WHAT IS EXPECTED
Copy every line of the data that includes the string "strftime".

BEGIN SOURCE RECORDS

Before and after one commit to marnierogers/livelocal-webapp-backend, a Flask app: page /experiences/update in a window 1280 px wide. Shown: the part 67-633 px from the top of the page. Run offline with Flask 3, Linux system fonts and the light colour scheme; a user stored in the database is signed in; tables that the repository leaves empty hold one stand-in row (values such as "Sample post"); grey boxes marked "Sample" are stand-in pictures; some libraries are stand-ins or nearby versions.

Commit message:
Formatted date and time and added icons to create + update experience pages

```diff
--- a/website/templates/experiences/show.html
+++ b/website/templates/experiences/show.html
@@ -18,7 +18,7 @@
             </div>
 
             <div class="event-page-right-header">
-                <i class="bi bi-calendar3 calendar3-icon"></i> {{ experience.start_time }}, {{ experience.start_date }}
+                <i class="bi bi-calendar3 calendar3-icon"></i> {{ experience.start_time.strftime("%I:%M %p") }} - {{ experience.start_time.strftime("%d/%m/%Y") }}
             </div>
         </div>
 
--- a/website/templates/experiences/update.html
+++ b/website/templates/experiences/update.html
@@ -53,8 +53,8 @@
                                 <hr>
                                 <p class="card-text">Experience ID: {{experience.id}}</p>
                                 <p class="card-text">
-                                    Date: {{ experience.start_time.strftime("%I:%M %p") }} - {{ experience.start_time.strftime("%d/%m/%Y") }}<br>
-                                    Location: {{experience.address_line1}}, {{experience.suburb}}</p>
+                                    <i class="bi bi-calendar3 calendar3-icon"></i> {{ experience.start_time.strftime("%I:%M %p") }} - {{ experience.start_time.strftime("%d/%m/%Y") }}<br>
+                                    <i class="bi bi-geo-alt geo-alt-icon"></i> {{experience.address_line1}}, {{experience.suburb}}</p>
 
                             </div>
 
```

END SOURCE RECORDS

EXPECTED ANSWER
+                <i class="bi bi-calendar3 calendar3-icon"></i> {{ experience.start_time.strftime("%I:%M %p") }} - {{ experience.start_time.strftime("%d/%m/%Y") }}
-                                    Date: {{ experience.start_time.strftime("%I:%M %p") }} - {{ experience.start_time.strftime("%d/%m/%Y") }}<br>
+                                    <i class="bi bi-calendar3 calendar3-icon"></i> {{ experience.start_time.strftime("%I:%M %p") }} - {{ experience.start_time.strftime("%d/%m/%Y") }}<br>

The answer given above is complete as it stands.